*Requirement*
Scan the material for the string "request" and copy out every line in which it occurs.

*Provided information*
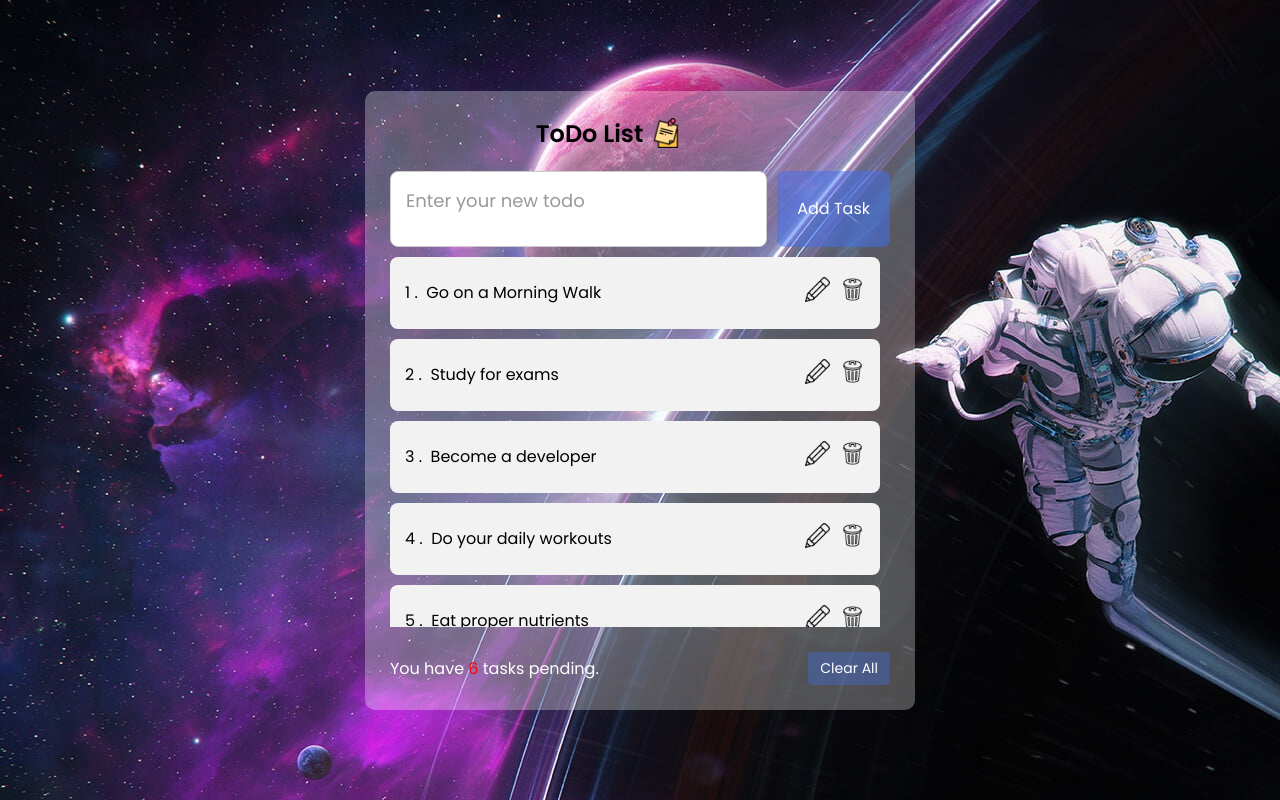
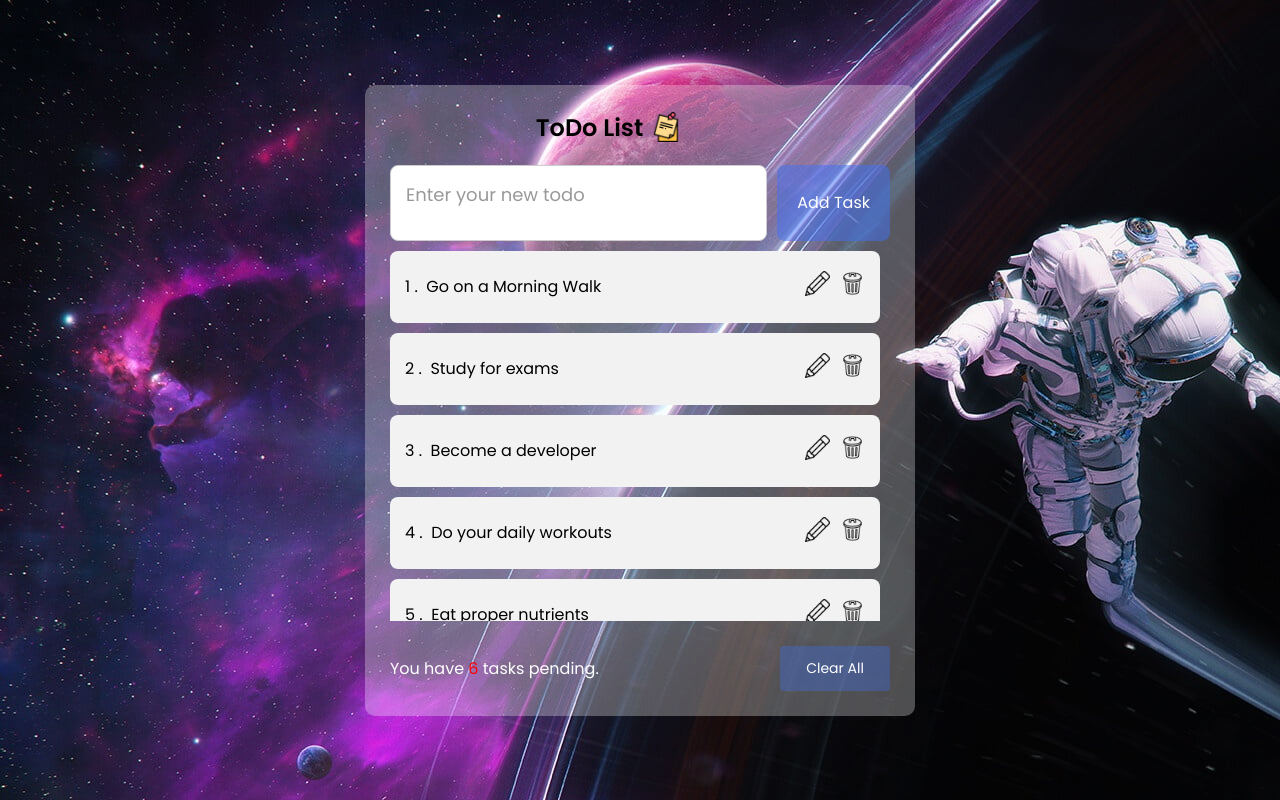
Before and after one commit to AagamanMainali35/To-do-app-With-Django-ajax, a Django app: page / in a window 1280 px wide. Run offline with Django 5.2, Linux system fonts and the light colour scheme; data comes from the database, SQL or seed files in the repository; both versions use the stored data as it was after the commit.

Commit message:
FinalChangeV1

```diff
--- a/core/static/css/Todo.css
+++ b/core/static/css/Todo.css
@@ -113,7 +113,7 @@ body {
     color: #333;
 }
 .pending-tasks .clear-button {
-    padding: 6px 12px;
+    padding: 12px 12px;
     border: none;
     background: #4070f456;
     color: #fff;
@@ -122,6 +122,8 @@ body {
     cursor: pointer;
     text-decoration: none;
     white-space: nowrap;
+    width: 110px;
+    text-align: center;
 }
 .pending-tasks .clear-button:hover {
     background-color: #0e4bf1;
--- a/core/views.py
+++ b/core/views.py
@@ -9,6 +9,7 @@ def home(request):
        data=tasks.objects.create(taskname=task)
        data.save()
     return render(request,'Todolist.html',context)
+
 
 def delete(request,id):
     data1=tasks.objects.get(id=id)
```
Also changed, not shown: db.sqlite3.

*Response area*
@@ -9,6 +9,7 @@ def home(request):
     return render(request,'Todolist.html',context)
 def delete(request,id):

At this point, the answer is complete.